_Itemized modification records_:
--*--

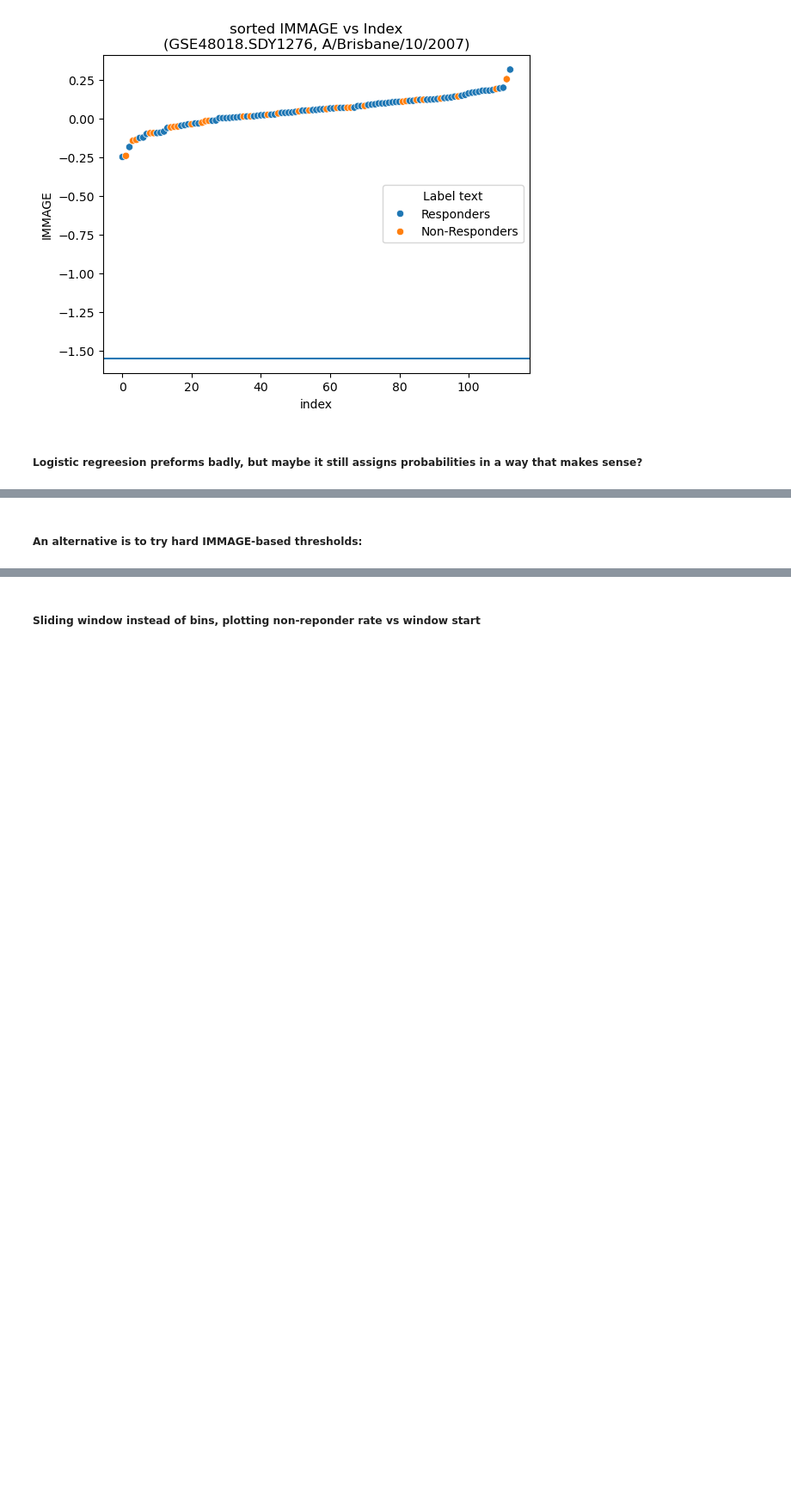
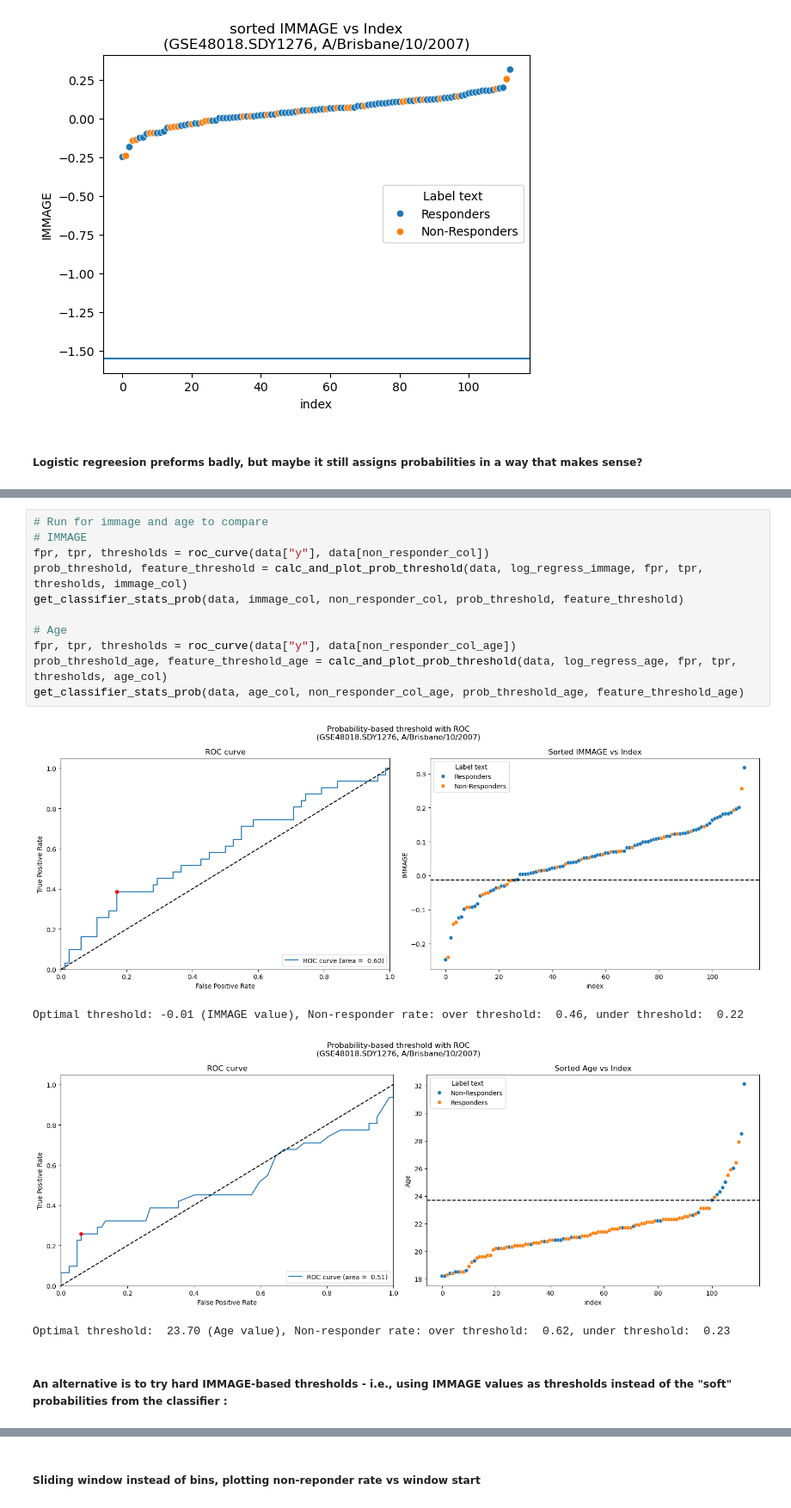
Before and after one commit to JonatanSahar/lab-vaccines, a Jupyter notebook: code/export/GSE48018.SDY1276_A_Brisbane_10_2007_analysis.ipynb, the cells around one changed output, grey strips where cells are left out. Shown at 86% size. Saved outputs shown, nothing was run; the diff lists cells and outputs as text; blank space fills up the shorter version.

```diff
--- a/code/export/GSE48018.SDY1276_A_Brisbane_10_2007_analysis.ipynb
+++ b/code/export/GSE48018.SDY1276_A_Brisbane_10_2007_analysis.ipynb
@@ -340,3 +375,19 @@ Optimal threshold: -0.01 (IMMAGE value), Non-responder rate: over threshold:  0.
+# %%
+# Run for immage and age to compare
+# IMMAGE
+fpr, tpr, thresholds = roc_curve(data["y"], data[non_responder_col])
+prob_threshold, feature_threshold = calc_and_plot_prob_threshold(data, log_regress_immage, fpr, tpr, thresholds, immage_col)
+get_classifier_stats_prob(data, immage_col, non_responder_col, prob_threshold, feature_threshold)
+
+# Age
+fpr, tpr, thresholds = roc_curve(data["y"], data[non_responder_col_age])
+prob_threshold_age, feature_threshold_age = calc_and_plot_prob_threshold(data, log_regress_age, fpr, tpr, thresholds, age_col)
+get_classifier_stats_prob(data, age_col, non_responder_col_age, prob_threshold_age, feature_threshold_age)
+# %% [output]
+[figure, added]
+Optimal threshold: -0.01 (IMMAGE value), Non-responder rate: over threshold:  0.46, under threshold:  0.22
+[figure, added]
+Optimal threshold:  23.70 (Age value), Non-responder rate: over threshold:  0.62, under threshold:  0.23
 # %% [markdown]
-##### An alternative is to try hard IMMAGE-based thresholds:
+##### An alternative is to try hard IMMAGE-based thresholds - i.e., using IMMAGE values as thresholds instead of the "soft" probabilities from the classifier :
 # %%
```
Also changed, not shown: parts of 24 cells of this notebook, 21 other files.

--*--

_Exercise instructions_: Take the entries above and copy out all lines with the string "ipynb".

_Your response_:
Before and after one commit to JonatanSahar/lab-vaccines, a Jupyter notebook: code/export/GSE48018.SDY1276_A_Brisbane_10_2007_analysis.ipynb, the cells around one changed output, grey strips where cells are left out. Shown at 86% size. Saved outputs shown, nothing was run; the diff lists cells and outputs as text; blank space fills up the shorter version.
--- a/code/export/GSE48018.SDY1276_A_Brisbane_10_2007_analysis.ipynb
+++ b/code/export/GSE48018.SDY1276_A_Brisbane_10_2007_analysis.ipynb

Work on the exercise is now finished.